"Keystone XL is not in America's national interest and we expect it to be denied by President Obama."
The U.S. House of Representatives is expected to pass a bill today that would short-circuit the federal review of the Keystone XL tar sands pipeline and force its approval. Meanwhile, the Nebraska Supreme Court vacated a lower court’s decision that had nullified the controversial Keystone XL pipeline route through Nebraska. While a majority of justices ruled with landowners against Keystone, a supermajority of five votes was needed.
Jim Lyon, vice president for conservation policy at the National Wildlife Federation, said today:
"The facts are clear: The Keystone XL tar sands pipeline poses unacceptable risks to the Ogallala Aquifer that provides drinking water for millions and to important wildlife habitat for caribou, gray wolves, waterfowl, and endangered whooping cranes. It also clearly fails President Obama’s test that it not worsen global warming – oil companies wouldn’t be fighting this hard to build Keystone XL if it weren’t critical to getting climate-disrupting tar sands out of the ground and to the export market. While we’re disappointed the Nebraska Supreme Court fell short of the supermajority needed to support landowners seeking to protect their land and water, the case for rejection of Keystone XL remains as strong as ever.
"Keystone XL is not in America’s national interest and we expect it to be denied by President Obama."
National Wildlife Federation’s work fighting proposed tar sands infrastructure expansions like Keystone XL, Alberta Clipper, and the Portland-Montreal pipeline.
Take the Clean Earth Challenge and help make the planet a happier, healthier place.Learn More
Promoting more-inclusive outdoor experiences for allRead More
A groundbreaking bipartisan bill aims to address the looming wildlife crisis before it's too late, while creating sorely needed jobs.Read More

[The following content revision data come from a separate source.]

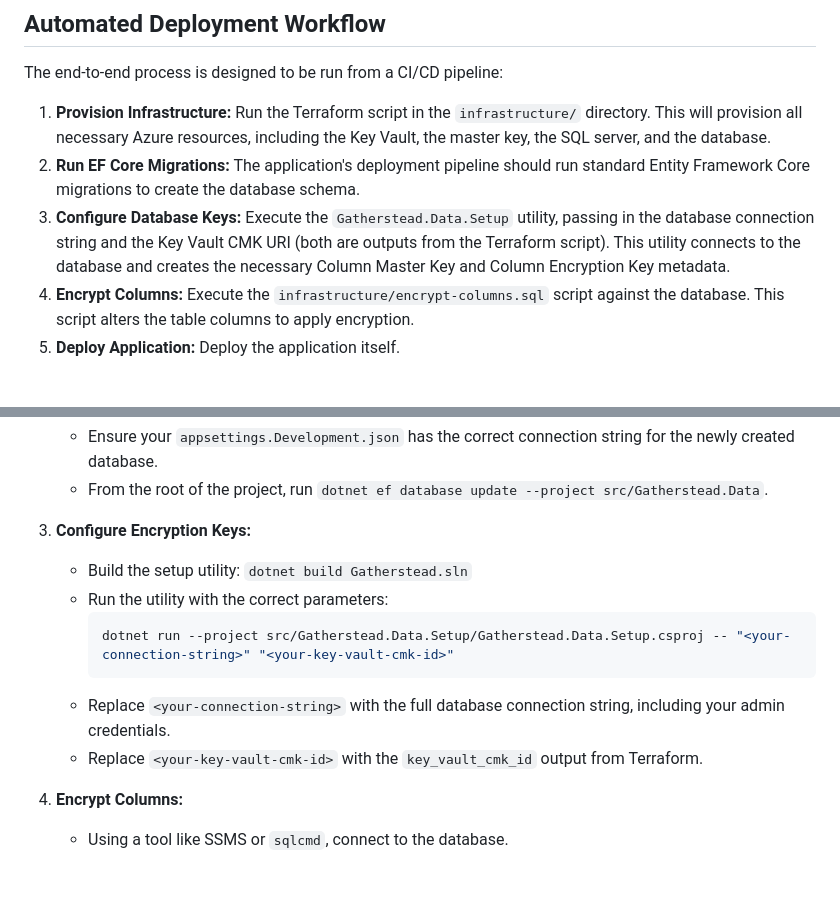
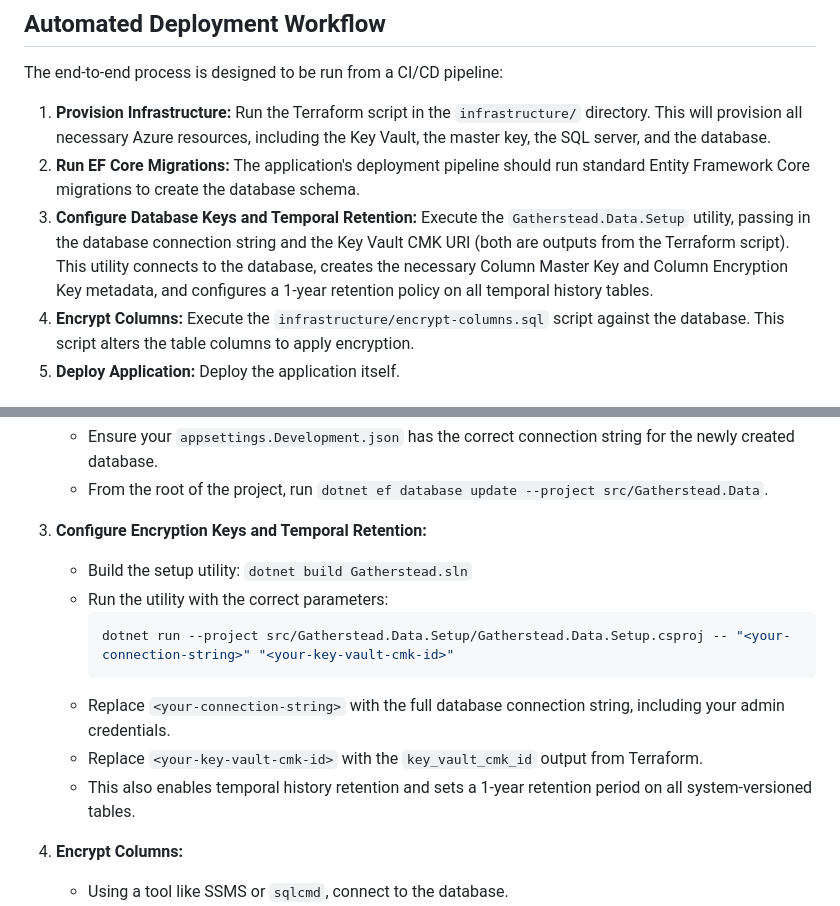
Before and after one commit to jayceslayn/gatherstead, a Markdown page: docs/DEPLOYMENT.md, 2 parts joined by grey strips. Rendered like a GitHub page; blank space fills up the shorter version.

````diff
--- a/docs/DEPLOYMENT.md
+++ b/docs/DEPLOYMENT.md
@@ -6,7 +6,7 @@ The end-to-end process is designed to be run from a CI/CD pipeline:
 
 1.  **Provision Infrastructure:** Run the Terraform script in the `infrastructure/` directory. This will provision all necessary Azure resources, including the Key Vault, the master key, the SQL server, and the database.
 2.  **Run EF Core Migrations:** The application's deployment pipeline should run standard Entity Framework Core migrations to create the database schema.
-3.  **Configure Database Keys:** Execute the `Gatherstead.Data.Setup` utility, passing in the database connection string and the Key Vault CMK URI (both are outputs from the Terraform script). This utility connects to the database and creates the necessary Column Master Key and Column Encryption Key metadata.
+3.  **Configure Database Keys and Temporal Retention:** Execute the `Gatherstead.Data.Setup` utility, passing in the database connection string and the Key Vault CMK URI (both are outputs from the Terraform script). This utility connects to the database, creates the necessary Column Master Key and Column Encryption Key metadata, and configures a 1-year retention policy on all temporal history tables.
 4.  **Encrypt Columns:** Execute the `infrastructure/encrypt-columns.sql` script against the database. This script alters the table columns to apply encryption.
 5.  **Deploy Application:** Deploy the application itself.
 
@@ -25,7 +25,7 @@ To run this process locally or for the first time:
     *   Ensure your `appsettings.Development.json` has the correct connection string for the newly created database.
     *   From the root of the project, run `dotnet ef database update --project src/Gatherstead.Data`.
 
-3.  **Configure Encryption Keys:**
+3.  **Configure Encryption Keys and Temporal Retention:**
     *   Build the setup utility: `dotnet build Gatherstead.sln`
     *   Run the utility with the correct parameters:
         ```bash
@@ -33,6 +33,7 @@ To run this process locally or for the first time:
         ```
     *   Replace `<your-connection-string>` with the full database connection string, including your admin credentials.
     *   Replace `<your-key-vault-cmk-id>` with the `key_vault_cmk_id` output from Terraform.
+    *   This also enables temporal history retention and sets a 1-year retention period on all system-versioned tables.
 
 4.  **Encrypt Columns:**
     *   Using a tool like SSMS or `sqlcmd`, connect to the database.
````
Also changed, not shown: docs/IMPLEMENTATION_STATUS.md (+3 -1 lines).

More than one-third of U.S. fish and wildlife species are at risk of extinction in the coming decades. We're on the ground in seven regions across the country, collaborating with 52 state and territory affiliates to reverse the crisis and ensure wildlife thrive.